I could go on (and in another blog, I likely will continue).  However, I’d like to conclude with one more reflection.  It, too, is an excerpt from words of tribute about another one of our English teachers.  This graduate of Queen’s University’s Commerce program this past spring thanked his teacher for helping him see beyond himself and use his talents in the service of others.  He thought back on his Grade 10 English class his teacher introduced him to Arthur Miller’s play, “All My Sons”:

One of the key themes in the play was the importance of social responsibility, and through your teaching style and assigned coursework, I came to see the importance of this value, and always sought to instill it in the work I did and organizations I aligned myself to. Studying commerce in university, I served as a business ethics teaching assistant working to teach fellow business students the importance of social responsibility.
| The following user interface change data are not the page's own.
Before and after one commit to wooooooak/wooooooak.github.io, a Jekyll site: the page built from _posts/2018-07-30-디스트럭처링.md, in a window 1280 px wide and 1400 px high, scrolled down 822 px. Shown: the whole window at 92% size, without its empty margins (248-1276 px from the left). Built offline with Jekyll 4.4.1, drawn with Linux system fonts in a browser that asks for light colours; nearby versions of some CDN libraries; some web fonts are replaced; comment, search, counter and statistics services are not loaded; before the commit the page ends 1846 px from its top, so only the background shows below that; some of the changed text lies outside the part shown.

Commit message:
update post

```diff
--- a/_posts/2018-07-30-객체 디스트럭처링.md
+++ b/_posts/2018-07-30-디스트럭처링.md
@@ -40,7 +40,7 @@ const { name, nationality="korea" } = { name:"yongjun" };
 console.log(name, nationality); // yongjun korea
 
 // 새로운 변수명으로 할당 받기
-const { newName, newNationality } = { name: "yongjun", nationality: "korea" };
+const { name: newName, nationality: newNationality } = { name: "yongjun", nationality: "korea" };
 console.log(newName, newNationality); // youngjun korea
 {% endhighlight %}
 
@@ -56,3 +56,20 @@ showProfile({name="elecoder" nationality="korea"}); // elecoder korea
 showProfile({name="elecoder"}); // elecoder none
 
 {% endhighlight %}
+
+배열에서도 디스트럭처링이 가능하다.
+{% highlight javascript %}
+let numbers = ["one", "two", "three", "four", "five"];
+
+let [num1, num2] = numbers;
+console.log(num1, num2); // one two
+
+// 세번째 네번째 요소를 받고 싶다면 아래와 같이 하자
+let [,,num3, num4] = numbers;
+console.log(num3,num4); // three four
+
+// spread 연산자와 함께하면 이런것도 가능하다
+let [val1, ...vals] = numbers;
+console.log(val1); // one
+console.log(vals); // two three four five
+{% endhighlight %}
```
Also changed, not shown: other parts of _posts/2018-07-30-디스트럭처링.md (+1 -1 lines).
Professionally, I have been privileged enough to work at a healthcare company that holds social responsibility as one of its core values, and I specifically sought an opportunity at this organization because of its explicit commitment to society as a whole.

When I think about our mission–to challenge, support, and prepare our students to live lives of high moral character, intellectual curiosity, Jewish commitment, and civic duty–I think about our teachers who help actualize this mission.  Our teachers–whether in English or Science, Jewish History or Ivrit–select issues, essays, and books that examine the human condition, expand our students’ understanding of their own humanity and that of others.  Students learn to see the world from another’s perspective, think about larger universal issues, and bring about change in the world.

None of this happens by accident.  Our teachers are the ones driving our school towards excellence and our students to living lives of significance.  That’s the TanenbaumCHAT difference.